The lines you return should be those containing the string "watch", taken from the data below.

BEGIN Data to use

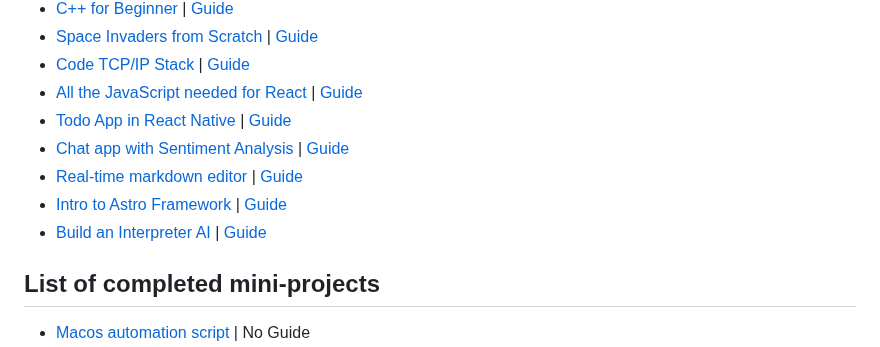
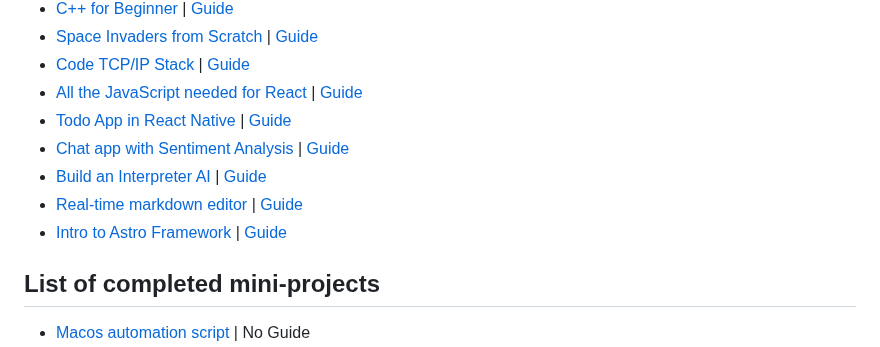
Before and after one commit to AP3008/Learning-To-Fly, a Markdown page: README.md, the part around the change. GitHub-like rendering.

Commit message:
chore: formatting

```diff
--- a/README.md
+++ b/README.md
@@ -23,9 +23,9 @@ Documenting my learning through mini projects, that I don't want to push to it's
 * [All the JavaScript needed for React](./js-react-learning) | [Guide](https://www.youtube.com/watch?v=m55PTVUrlnA)
 * [Todo App in React Native](./mobile-todo) | [Guide](https://egghead.io/courses/build-a-react-native-todo-application)
 * [Chat app with Sentiment Analysis](./sentiment-chat-app) | [Guide](https://codeburst.io/build-a-chat-app-with-sentiment-analysis-using-next-js-c43ebf3ea643)
+* [Build an Interpreter AI](./java-interpret) | [Guide](https://www.craftinginterpreters.com/)
 * [Real-time markdown editor](./markdown-editor) | [Guide](https://scotch.io/tutorials/building-a-real-time-markdown-viewer)
 * [Intro to Astro Framework](./intro-astro) | [Guide](https://www.youtube.com/watch?v=eQXG75XirdE&t=260s)
-* [Build an Interpreter AI](./java-interpret) | [Guide](https://www.craftinginterpreters.com/)
 
 ## List of completed mini-projects
 
```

END Data to use

**Task response:**
 * [All the JavaScript needed for React](./js-react-learning) | [Guide](https://www.youtube.com/watch?v=m55PTVUrlnA)
 * [Intro to Astro Framework](./intro-astro) | [Guide](https://www.youtube.com/watch?v=eQXG75XirdE&t=260s)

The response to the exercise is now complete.